All of our Physiotherapists are specialists in assessing all the knee structures and are experienced in all special testing to diagnose your condition. We will advise you whether a knee scan is also necessary.
Take confidence that our Physiotherapists will be able to advise you of the treatment that you require.
The knee is a complex joint with many components, the forces the knee sustains in activity make it vulnerable to a variety of injuries and also accelerates wear and tear if the knee is not functioning optimally. Many knee injuries can be treated successfully with simple measures, such as bracing and rehabilitation exercises specific for the condition.
The knees seven key structures
Bones there are three bones meet to form your knee joint, your thighbone (femur), shinbone (tibia), and kneecap (patella).
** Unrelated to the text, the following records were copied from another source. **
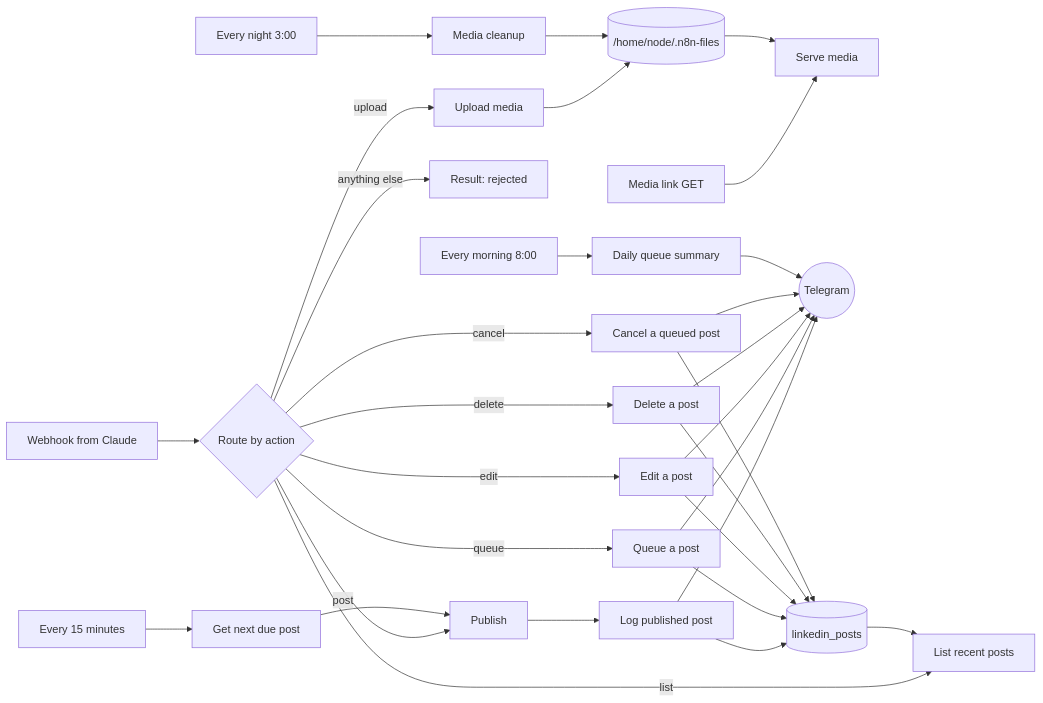
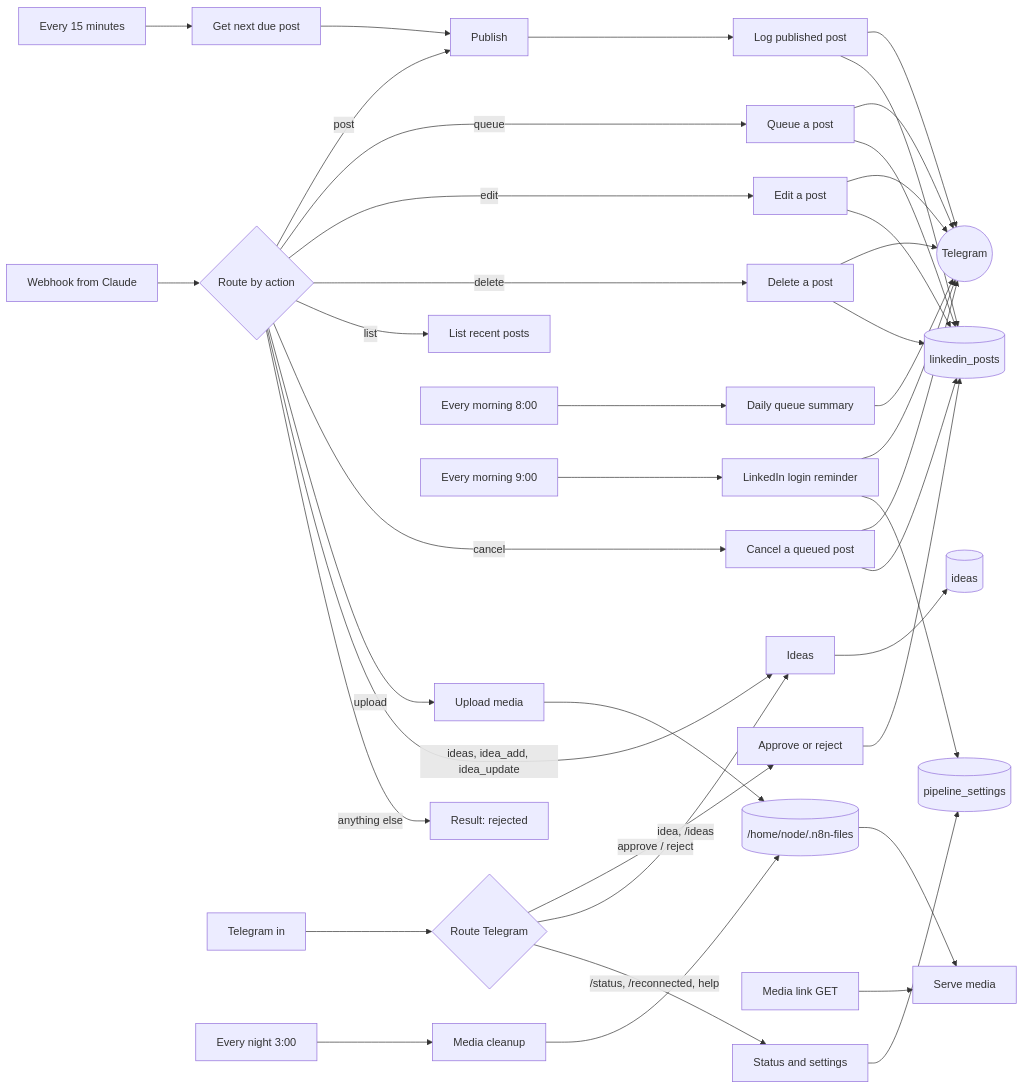
One commit to Mitang321/linkedin-n8n-pipeline changed the diagram in docs/how-it-works.md. Above: the diagram before and after it, drawn with Mermaid. The commit also changed other lines of this file and 29 other files, not shown here.

First line of the commit message:
v1.1.0: guided setup, Docker, Telegram approvals and ideas

````diff
--- a/docs/how-it-works.md
+++ b/docs/how-it-works.md
@@ -11,27 +12,34 @@
 ```mermaid
 flowchart LR
     W[Webhook from Claude] --> R{Route by action}
     R -->|post| P[Publish]
     R -->|queue| Q[Queue a post]
     R -->|edit| E[Edit a post]
     R -->|delete| D[Delete a post]
     R -->|list| L[List recent posts]
     R -->|cancel| C[Cancel a queued post]
     R -->|upload| U[Upload media]
+    R -->|ideas, idea_add, idea_update| I[Ideas]
     R -->|anything else| X[Result: rejected]
 
     S15[Every 15 minutes] --> N[Get next due post] --> P
     P --> LOG[Log published post]
 
+    TG[Telegram in] --> RT{Route Telegram}
+    RT -->|approve / reject| AP[Approve or reject]
+    RT -->|idea, /ideas| I
+    RT -->|/status, /reconnected, help| ST[Status and settings]
+
     S8[Every morning 8:00] --> DQ[Daily queue summary]
+    S9[Every morning 9:00] --> LR[LinkedIn login reminder]
     S3[Every night 3:00] --> MC[Media cleanup]
     M[Media link GET] --> SM[Serve media]
 
-    LOG & Q & E & D & C --> T((Telegram))
-    DQ --> T
-    LOG & Q & E & D & C --> DT[(linkedin_posts)]
-    DT --> L
+    LOG & Q & E & D & C & DQ & LR --> T((Telegram))
+    LOG & Q & E & D & C & AP --> DT[(linkedin_posts)]
+    I --> IT[(ideas)]
+    ST & LR --> PS[(pipeline_settings)]
     U --> F[("/home/node/.n8n-files")]
     F --> SM
     MC --> F
 ```
````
Articular Cartilage the ends of the femur and tibia and under surface of the patella are covered with articular cartilage. The function of cartilage is to produce a smooth glide between bones as they articulate.
Meniscus are two pieces of wedge shaped cartilage that act as shock absorbers and spacers between the long bones. The meniscus is a tough rubbery cushion that stabilises the joint.
Ligaments are fibrous bands that connect and provide support holding the bones together forming the knee joint. Ligaments are a strong band that combine to keep the knee very stable.
Collateral Ligaments border the inside and outside of the knee holding the knee together.
Cruciate Ligaments are found within the knee joint, they cross between the long bones forming a “X” with a cruciate ligament from the front and a cruciate ligament in the back. They control the back and forth sliding motion between the long bones.
Tendons connect muscle to the bone. The quadriceps tendon connects the muscles from the front of your thigh to your patella and the act of the quadricep muscle is to straighten the knee. Behind the knee the hamstrings and calf muscle tendons cross connecting at the back of the knee. The hamstrings bend the knee.
There is a multitude of various knee conditions associated with the above mentioned structures, some of these conditions have similar symptom patterns so it is important to have your knee assessed thoroughly to specify the correct line of treatment.
Seven Common Knee Injuries
- Fractures and broken bones
- Anterior Cruciate Ligament (ACL) injuries
- Posterior Cruciate Ligament (PCL) injuries
- Collateral Ligament (MCL, LCL) injuries
- Meniscal Tears
- Tendon Tears
Exercise Physiology, Clinical Pilates & Sports Physiotherapy in Sydney
ES Physiotherapy has holistic physiotherapy practices in Kingsford, Randwick & Bondi Junction with a focus on outstanding care, individualised treatment and injury prevention, so you recover quicker.